Healthcare in general is booming, Solivan said. Rapid development of the COVID-19 vaccine showed that healthcare can move much faster than it used to.
Not all the opportunities are in healthcare and sciences. Sports and gaming are being transformed, with dramatic growth in esports and streaming platforms, such as Twitch, on which fans watch players game. Even chess is exploding as a spectator sport, said Williamson, who has watched his son take a strong interest in Chess.com. Streaming chess tournaments have gained a mass market audience.
Casual gaming is particularly interesting, presenting opportunities for content creators, developers, virtual reality, augmented reality, and mixed reality, said Cohn: “Not necessarily deep gaming—just having fun with family and friends playing goofy games.”
Solivan cited Fuel Capital’s investment in Caribu, a company that integrates children’s games into video calls, so kids can play games with grandparents or other family members they can’t see in person.
Comcast is working with Glow Up Games, a company with female founders of color, whose mission is to democratize gaming. Glow Up Games provides a platform to build games specifically for women and persons of color, with a particular focus on letting players create avatars that look like them. “People want to see themselves in a game,” Cohn said.
Solivan agreed. “My 7-year-old girl on Roblox spends more time changing her avatar than actually playing the games," she said. She thinks that social distancing and home schooling has awakened interest in gaming that her daughter and other kids like her might not have otherwise had.
The pandemic will transform life even after the emergency ends. And startups have a big opportunity today in figuring out what elements we are going to keep from our pandemic experience in areas, such as sports, concerts, and work, and which we’re going to dump as fast as we can.
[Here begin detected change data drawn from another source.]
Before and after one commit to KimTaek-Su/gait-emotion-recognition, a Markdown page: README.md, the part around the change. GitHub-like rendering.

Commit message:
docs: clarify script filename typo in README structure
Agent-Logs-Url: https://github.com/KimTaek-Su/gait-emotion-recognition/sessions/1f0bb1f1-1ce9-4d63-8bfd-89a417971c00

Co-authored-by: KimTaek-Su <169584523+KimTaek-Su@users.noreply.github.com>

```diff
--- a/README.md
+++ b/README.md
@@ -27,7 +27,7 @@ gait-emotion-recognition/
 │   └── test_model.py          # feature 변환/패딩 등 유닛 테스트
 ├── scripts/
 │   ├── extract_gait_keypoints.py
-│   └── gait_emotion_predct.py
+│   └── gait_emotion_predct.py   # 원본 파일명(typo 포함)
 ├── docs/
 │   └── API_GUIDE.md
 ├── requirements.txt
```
“Will we ever go back to where we were a year ago? No,” Solivan said. “Everything is different. We’ve entered a different world, and a different way of interacting with each other.”
But the panel also offered a note of caution: Startup founders working in trendy areas need to be careful that their solutions are original. For example, a plethora of marketing tech and sales pipeline optimization startups are offering similar solutions to similar problems, Williamson said.
“We never want to discourage, but we aren’t seeing interesting solutions to these problems,” he said. “My gut said, ‘I don’t want to see any more of this,’ but the truth is I don’t want to see more of the same.”
The panel also urged people in the startup world to keep a broader perspective. While the startup market is booming, many people are experiencing hard times. Cohn previously worked in the travel sector, which has been particularly hard hit by the pandemic. Many of the women who’ve left the workforce worked in hospitality and travel.
“Go down the street in any big city now and every small business is really trying to keep the doors open. The real question for me is, ‘How can we help some of the industries that are hard hit?’” Cohn said. “It will take a long time for the travel and tourism industry to make a comeback, and that impacts a lot of people who are making $10 an hour.”
She added, “There is this great VC world we live in, and there is the rest of the world.”
Illustration: Wes Rowell